Paul Brunton Philosophic Foundation homepage > Notebooks of Paul Brunton



The ever-presence of the Overself is to him life's greatest fact. There is nothing to compare with it; he takes his stand upon it. He rejoices in it. When the outside world does him injustice or slanders him or hurts him or defrauds him, he turns inward, deeper and deeper inward, until he stands in the presence of the Overself. Then he finds absolute serenity, absolute love. Every lesser thing must dissolve away in its divine atmosphere, and when he returns to mundane thought he feels no resentment against the wrong-doers; if anything, he feels pity for them. He has lost nothing, for good name and property are but the accidents of existence, whereas the presence of the Overself is a basic essential, and he has not lost that reality. So long as It loves him and so long as he loves It there can be no real loss.


-- Notebooks Category 22: Inspiration and the Overself > Chapter 3: The Overself's Presence > # 131
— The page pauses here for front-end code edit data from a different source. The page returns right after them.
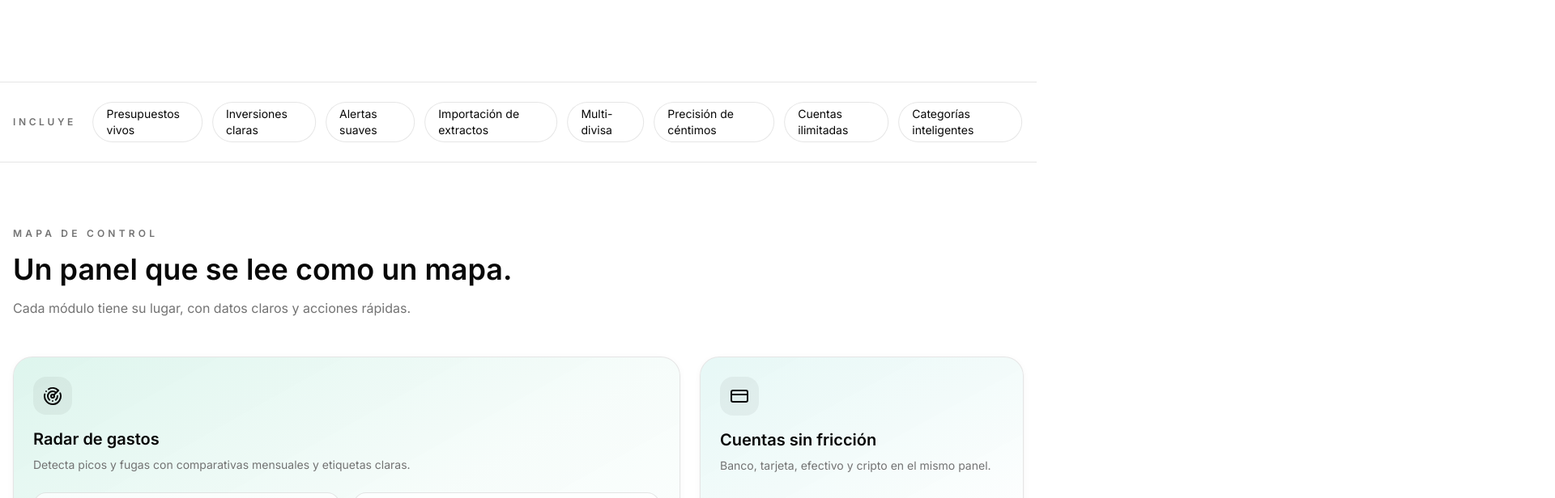
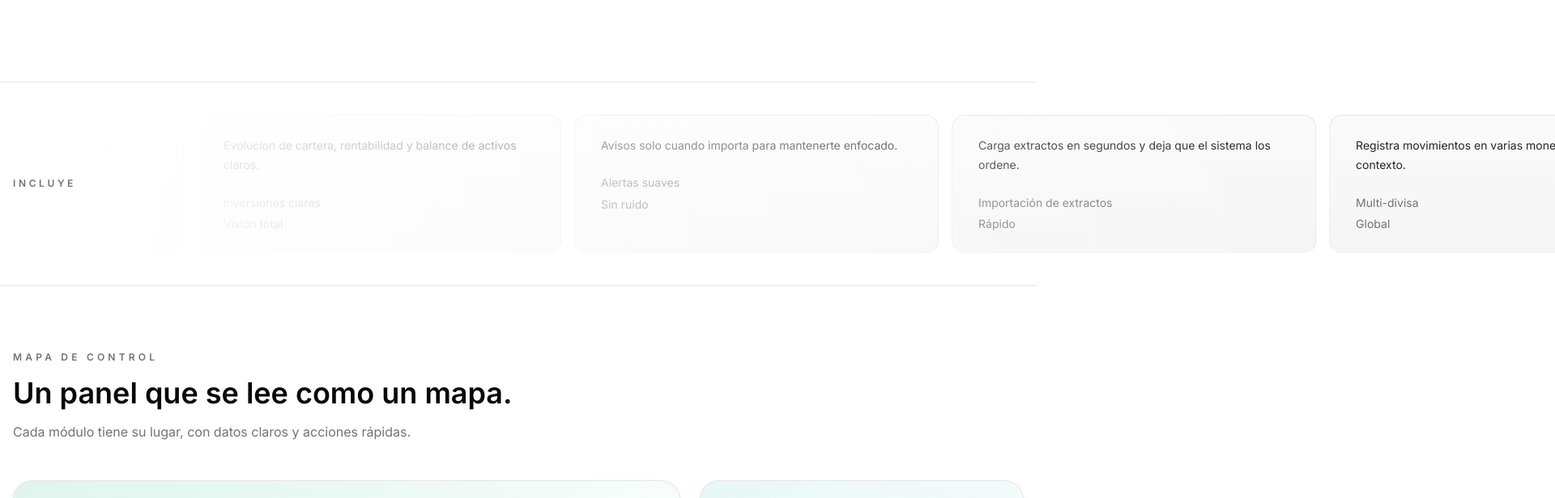
Before and after one commit to amolrod/finance_app, a Next.js app in the folder apps/web/: page / in a window 1280 px wide. Shown: the part 940-1556 px from the top of the page at 81% size, 1920 px wide, since content can reach past the window. Built offline with nearby package versions, Linux system fonts and the light colour scheme; no server answers.

Commit message:
Swap includes marquee for moving cards

```diff
--- a/apps/web/src/app/page.tsx
+++ b/apps/web/src/app/page.tsx
@@ -7,6 +7,7 @@ import { Card, CardContent } from '@/components/ui/card';
 import { ThemeToggle } from '@/components/theme-toggle';
 import { LogoText } from '@/components/logo';
 import { MacbookScroll } from '@/components/landing/macbook-scroll';
+import { InfiniteMovingCards } from '@/components/landing/infinite-moving-cards';
 import {
   ArrowRight,
   Sparkles,
@@ -52,15 +53,47 @@ const HERO_STATS = [
   { value: '100% abierto', label: 'Código abierto' }
 ];
 
-const MARQUEE_ITEMS = [
-  'Cuentas ilimitadas',
-  'Categorías inteligentes',
-  'Presupuestos vivos',
-  'Inversiones claras',
-  'Alertas suaves',
-  'Importación de extractos',
-  'Multi-divisa',
-  'Precisión de céntimos'
+const INCLUDE_ITEMS = [
+  {
+    quote: 'Todas tus cuentas, tarjetas y efectivo en un solo panel sin limites.',
+    name: 'Cuentas ilimitadas',
+    title: 'Plan personal'
+  },
+  {
+    quote: 'Reglas que aprenden tu estilo y clasifican cada gasto al instante.',
+    name: 'Categorías inteligentes',
+    title: 'Automatización'
+  },
+  {
+    quote: 'Topes por categoria con progreso visible y alertas suaves.',
+    name: 'Presupuestos vivos',
+    title: 'Control diario'
+  },
+  {
+    quote: 'Evolucion de cartera, rentabilidad y balance de activos claros.',
+    name: 'Inversiones claras',
+    title: 'Visión total'
+  },
+  {
+    quote: 'Avisos solo cuando importa para mantenerte enfocado.',
+    name: 'Alertas suaves',
+    title: 'Sin ruido'
+  },
+  {
+    quote: 'Carga extractos en segundos y deja que el sistema los ordene.',
+    name: 'Importación de extractos',
+    title: 'Rápido'
+  },
+  {
+    quote: 'Registra movimientos en varias monedas sin perder contexto.',
+    name: 'Multi-divisa',
+    title: 'Global'
+  },
+  {
+    quote: 'Cálculos exactos para finanzas reales, sin redondeos raros.',
+    name: 'Precisión de céntimos',
+    title: 'Exactitud'
+  }
 ];
 
 const FEATURE_TILES = [
@@ -147,8 +180,6 @@ const PRICING_ITEMS = [
 const DASHBOARD_BARS = [40, 65, 45, 80, 55, 90, 70, 85, 60, 95, 75, 88];
 
 export default function HomePage() {
-  const marqueeItems = [...MARQUEE_ITEMS, ...MARQUEE_ITEMS];
-
   return (
     <div
       className={`${displayFont.variable} ${textFont.variable} min-h-screen bg-background text-foreground font-[var(--font-text)]`}
@@ -294,21 +325,11 @@ export default function HomePage() {
               <span className="text-xs font-semibold uppercase tracking-[0.3em] text-muted-foreground">
                 Incluye
               </span>
-              <div className="relative flex-1 overflow-hidden">
-                <p className="sr-only">{MARQUEE_ITEMS.join(', ')}</p>
-                <div
-                  className="flex min-w-[200%] gap-3 motion-safe:animate-[marquee_26s_linear_infinite]"
-                  aria-hidden="true"
-                >
-                  {marqueeItems.map((item, index) => (
-                    <span
-                      key={`${item}-${index}`}
-                      className="inline-flex items-center rounded-full border border-foreground/10 bg-background/70 px-4 py-1 text-sm text-foreground"
-                    >
-                      {item}
-                    </span>
-                  ))}
-                </div>
+              <div className="flex-1">
+                <p className="sr-only">
+                  {INCLUDE_ITEMS.map((item) => item.name).join(', ')}
+                </p>
+                <InfiniteMovingCards items={INCLUDE_ITEMS} className="max-w-full" />
               </div>
             </div>
           </div>
--- /dev/null
+++ b/apps/web/src/components/landing/infinite-moving-cards.tsx
@@ -0,0 +1,116 @@
+'use client';
+
+import React, { useEffect, useState } from 'react';
+import { cn } from '@/lib/utils';
+
+type MovingCardItem = {
+  quote: string;
+  name: string;
+  title: string;
+};
+
+type InfiniteMovingCardsProps = {
+  items: MovingCardItem[];
+  direction?: 'left' | 'right';
+  speed?: 'fast' | 'normal' | 'slow';
+  pauseOnHover?: boolean;
+  className?: string;
+};
+
+export function InfiniteMovingCards({
+  items,
+  direction = 'left',
+  speed = 'fast',
+  pauseOnHover = true,
+  className,
+}: InfiniteMovingCardsProps) {
+  const containerRef = React.useRef<HTMLDivElement | null>(null);
+  const scrollerRef = React.useRef<HTMLUListElement | null>(null);
+  const [start, setStart] = useState(false);
+
+  useEffect(() => {
+    addAnimation();
+  }, []);
+
+  function addAnimation() {
+    if (containerRef.current && scrollerRef.current) {
+      const scrollerContent = Array.from(scrollerRef.current.children);
+
+      scrollerContent.forEach((item) => {
+        const duplicatedItem = item.cloneNode(true);
+        scrollerRef.current?.appendChild(duplicatedItem);
+      });
+
+      getDirection();
+      getSpeed();
+      setStart(true);
+    }
+  }
+
+  const getDirection = () => {
+    if (containerRef.current) {
+      containerRef.current.style.setProperty(
+        '--animation-direction',
+        direction === 'left' ? 'forwards' : 'reverse'
+      );
+    }
+  };
+
+  const getSpeed = () => {
+    if (containerRef.current) {
+      if (speed === 'fast') {
+        containerRef.current.style.setProperty('--animation-duration', '20s');
+      } else if (speed === 'normal') {
+        containerRef.current.style.setProperty('--animation-duration', '40s');
+      } else {
+        containerRef.current.style.setProperty('--animation-duration', '80s');
+      }
+    }
+  };
+
+  return (
+    <div
+      ref={containerRef}
+      className={cn(
+        'scroller relative z-20 max-w-7xl overflow-hidden [mask-image:linear-gradient(to_right,transparent,white_20%,white_80%,transparent)]',
+        className
+      )}
+    >
+      <ul
+        ref={scrollerRef}
+        className={cn(
+          'flex w-max min-w-full shrink-0 flex-nowrap gap-4 py-4',
+          start && 'animate-scroll',
+          pauseOnHover && 'hover:[animation-play-state:paused]'
+        )}
+      >
+        {items.map((item) => (
+          <li
+            className="relative w-[350px] max-w-full shrink-0 rounded-2xl border border-b-0 border-zinc-200 bg-[linear-gradient(180deg,#fafafa,#f5f5f5)] px-8 py-6 md:w-[450px] dark:border-zinc-700 dark:bg-[linear-gradient(180deg,#27272a,#18181b)]"
+            key={item.name}
+          >
+            <blockquote>
+              <div
+                aria-hidden="true"
+                className="pointer-events-none absolute -left-0.5 -top-0.5 -z-1 h-[calc(100%_+_4px)] w-[calc(100%_+_4px)]"
+              />
+              <span className="relative z-20 text-sm font-normal leading-[1.6] text-neutral-800 dark:text-gray-100">
+                {item.quote}
+              </span>
+              <div className="relative z-20 mt-6 flex flex-row items-center">
+                <span className="flex flex-col gap-1">
+                  <span className="text-sm font-normal leading-[1.6] text-neutral-500 dark:text-gray-400">
+                    {item.name}
+                  </span>
+                  <span className="text-sm font-normal leading-[1.6] text-neutral-500 dark:text-gray-400">
+                    {item.title}
+                  </span>
+                </span>
+              </div>
+            </blockquote>
+          </li>
+        ))}
+      </ul>
+    </div>
+  );
+}
--- a/apps/web/src/components/landing/macbook-scroll.tsx
+++ b/apps/web/src/components/landing/macbook-scroll.tsx
@@ -66,7 +66,7 @@ export function MacbookScroll({ src, showGradient, title, badge, children }: Mac
 
   const scaleX = useTransform(scrollYProgress, [0, 0.3], [1.2, isMobile ? 1 : 1.5]);
   const scaleY = useTransform(scrollYProgress, [0, 0.3], [0.6, isMobile ? 1 : 1.5]);
-  const stopAt = 0.65;
+  const stopAt = 0.75;
   const maxTranslate = 1500 * stopAt;
   const translate = useTransform(scrollYProgress, [0, stopAt, 1], [0, maxTranslate, maxTranslate]);
   const rotate = useTransform(scrollYProgress, [0.1, 0.12, 0.3], [-28, -28, 0]);
--- a/apps/web/src/styles/globals.css
+++ b/apps/web/src/styles/globals.css
@@ -286,3 +286,16 @@
     transform: translateX(-50%);
   }
 }
+
+@keyframes scroll {
+  0% {
+    transform: translateX(0);
+  }
+  100% {
+    transform: translateX(-50%);
+  }
+}
+
+.animate-scroll {
+  animation: scroll var(--animation-duration, 40s) var(--animation-direction, forwards) linear infinite;
+}
```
The Notebooks are copyright © 1984-1989, The Paul Brunton Philosophic Foundation.